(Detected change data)

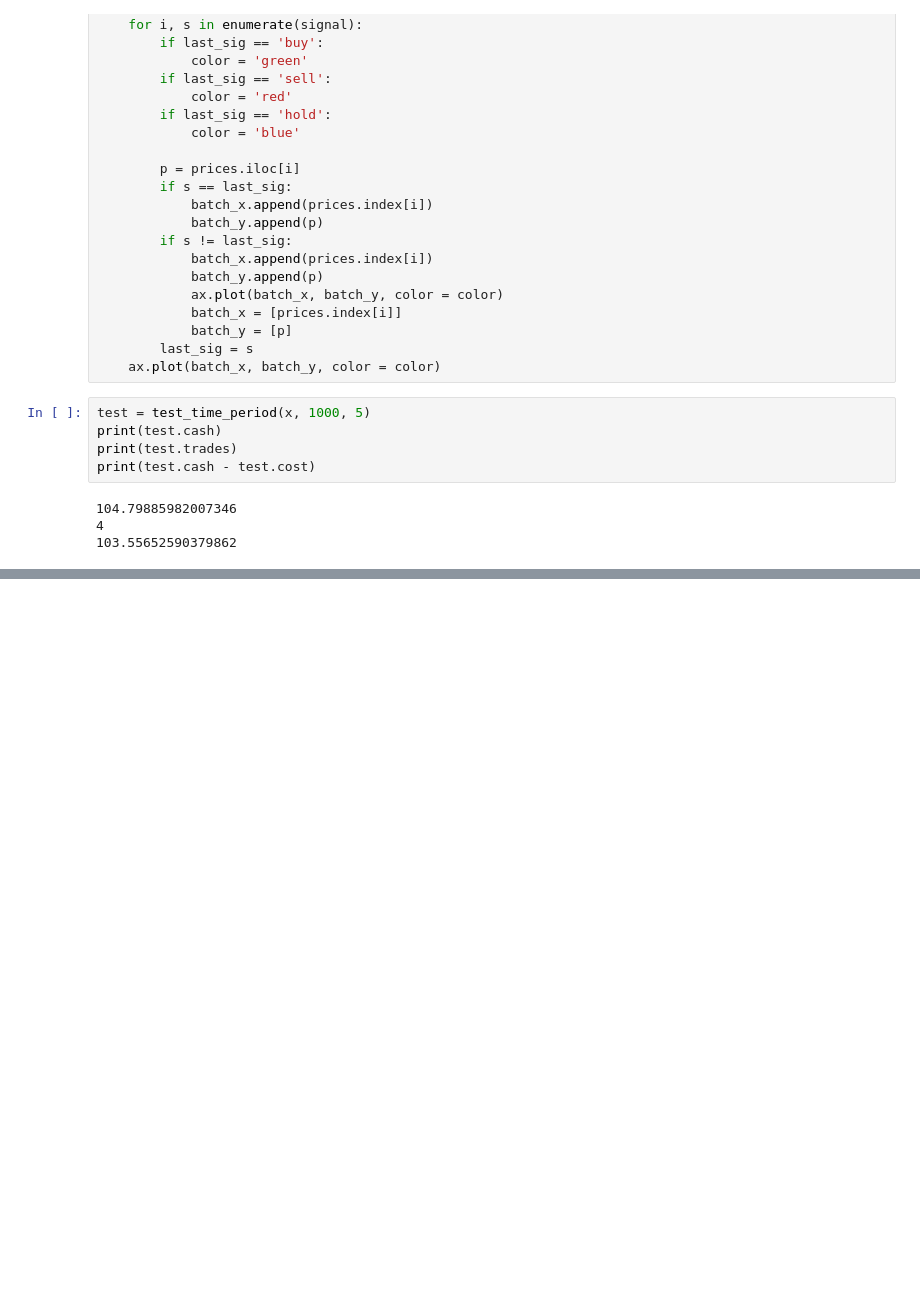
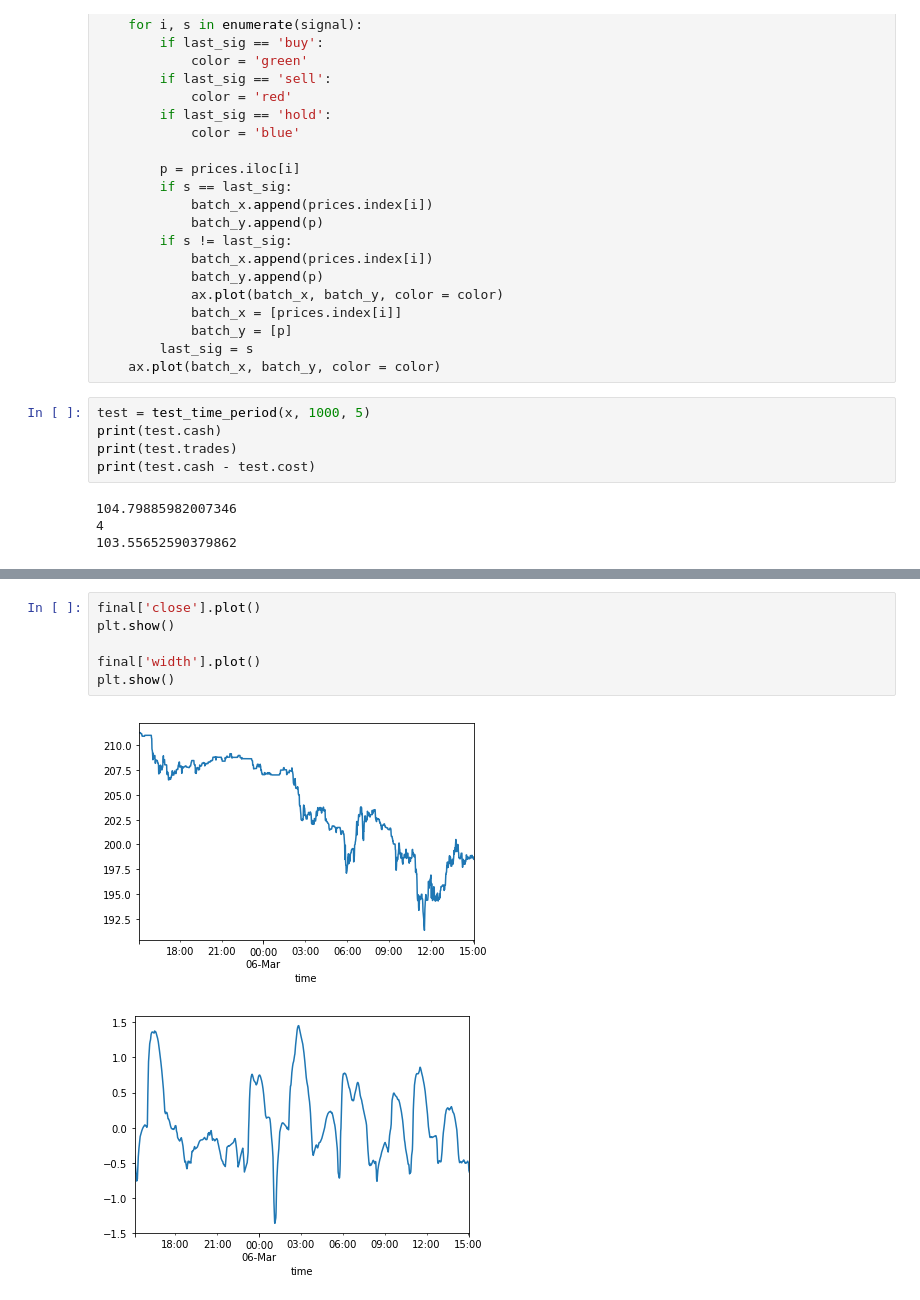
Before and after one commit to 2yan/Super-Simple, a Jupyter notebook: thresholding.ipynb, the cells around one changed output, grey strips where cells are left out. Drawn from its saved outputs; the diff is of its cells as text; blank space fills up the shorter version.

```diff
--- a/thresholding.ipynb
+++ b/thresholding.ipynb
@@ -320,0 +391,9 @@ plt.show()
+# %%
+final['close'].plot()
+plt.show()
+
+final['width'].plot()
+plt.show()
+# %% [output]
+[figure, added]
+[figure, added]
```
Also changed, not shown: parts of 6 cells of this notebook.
* * *
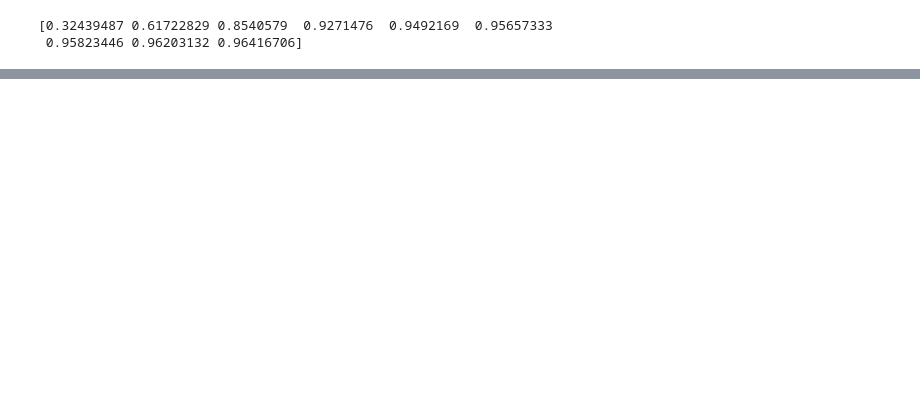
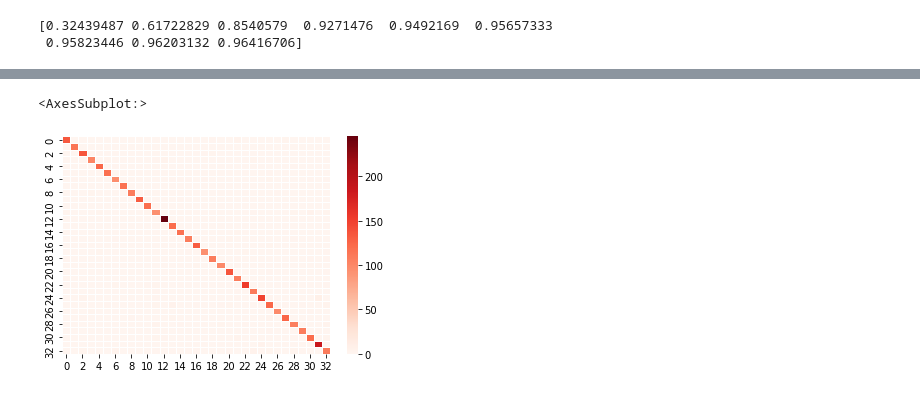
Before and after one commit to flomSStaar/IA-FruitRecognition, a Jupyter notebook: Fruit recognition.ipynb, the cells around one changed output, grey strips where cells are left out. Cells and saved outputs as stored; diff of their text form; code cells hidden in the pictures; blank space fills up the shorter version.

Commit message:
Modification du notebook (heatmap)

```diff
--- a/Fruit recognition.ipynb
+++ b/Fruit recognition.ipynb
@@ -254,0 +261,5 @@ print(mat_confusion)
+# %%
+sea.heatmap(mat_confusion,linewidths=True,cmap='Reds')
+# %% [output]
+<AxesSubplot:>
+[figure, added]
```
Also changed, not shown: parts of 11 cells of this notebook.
---
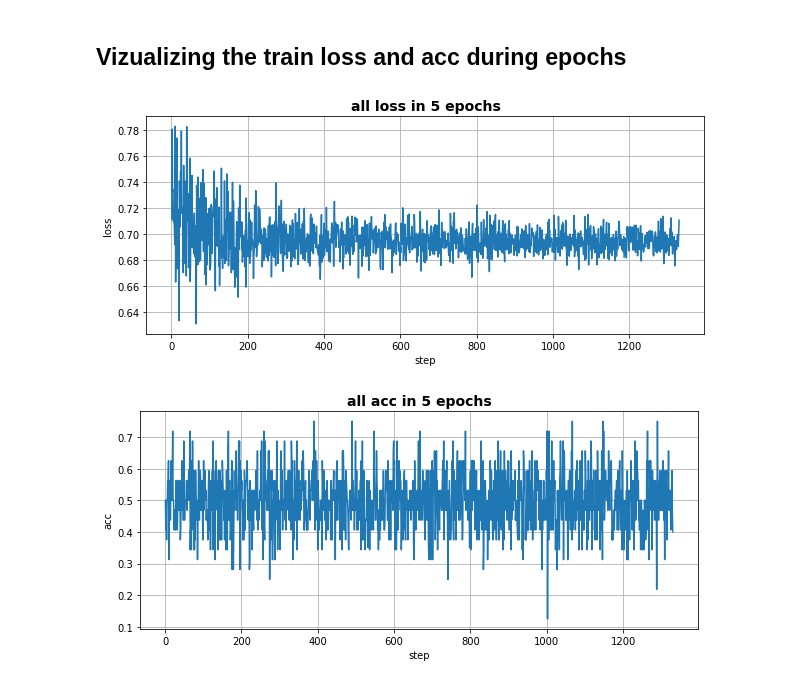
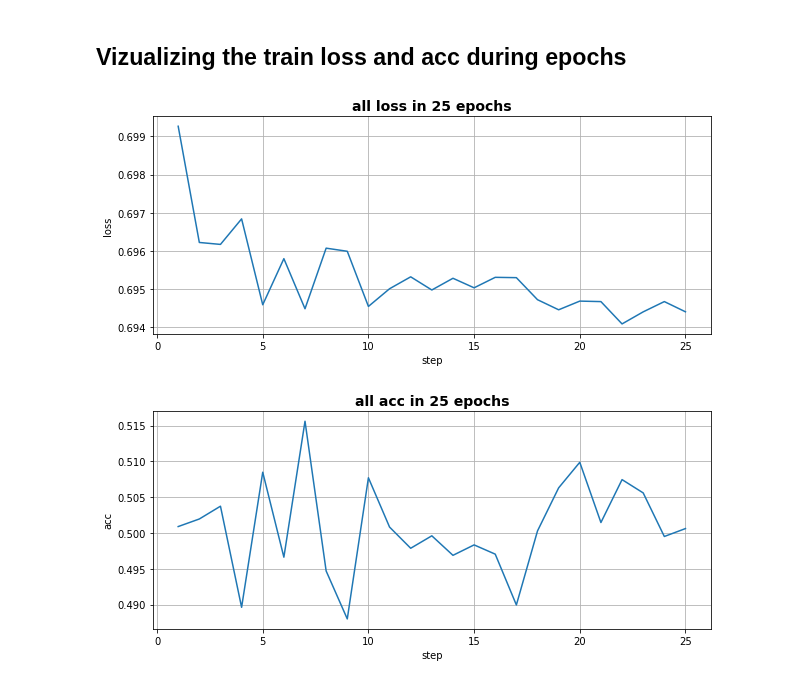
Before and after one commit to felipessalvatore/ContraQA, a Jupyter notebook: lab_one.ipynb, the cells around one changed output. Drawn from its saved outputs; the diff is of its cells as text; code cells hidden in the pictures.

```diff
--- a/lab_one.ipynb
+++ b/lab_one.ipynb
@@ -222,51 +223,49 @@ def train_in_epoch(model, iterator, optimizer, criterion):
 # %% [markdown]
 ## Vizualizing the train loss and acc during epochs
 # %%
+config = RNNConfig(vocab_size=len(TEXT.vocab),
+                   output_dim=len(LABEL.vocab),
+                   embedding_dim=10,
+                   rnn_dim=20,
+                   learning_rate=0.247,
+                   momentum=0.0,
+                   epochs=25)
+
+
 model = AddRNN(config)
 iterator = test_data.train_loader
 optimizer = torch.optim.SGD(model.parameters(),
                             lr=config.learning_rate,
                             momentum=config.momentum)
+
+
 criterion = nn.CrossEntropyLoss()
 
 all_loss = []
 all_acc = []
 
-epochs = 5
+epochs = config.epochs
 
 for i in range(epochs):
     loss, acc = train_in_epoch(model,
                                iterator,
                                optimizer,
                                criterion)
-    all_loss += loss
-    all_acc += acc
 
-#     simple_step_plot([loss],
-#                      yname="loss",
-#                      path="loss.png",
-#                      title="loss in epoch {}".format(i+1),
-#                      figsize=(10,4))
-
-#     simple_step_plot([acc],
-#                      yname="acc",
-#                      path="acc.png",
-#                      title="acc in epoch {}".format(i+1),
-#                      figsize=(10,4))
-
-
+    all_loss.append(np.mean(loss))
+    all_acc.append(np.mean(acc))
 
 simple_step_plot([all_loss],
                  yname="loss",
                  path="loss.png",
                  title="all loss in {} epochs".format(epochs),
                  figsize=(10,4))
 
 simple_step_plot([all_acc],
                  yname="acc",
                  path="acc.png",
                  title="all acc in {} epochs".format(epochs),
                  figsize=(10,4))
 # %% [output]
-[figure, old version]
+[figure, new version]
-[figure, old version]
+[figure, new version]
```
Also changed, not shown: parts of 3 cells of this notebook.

> [WORK TO BE COMPLETED]
Which lines of the data contain the word "optimizer"? Copy each one.

> [OUTPUT OF THE TASK]
@@ -222,51 +223,49 @@ def train_in_epoch(model, iterator, optimizer, criterion):
 optimizer = torch.optim.SGD(model.parameters(),
                                optimizer,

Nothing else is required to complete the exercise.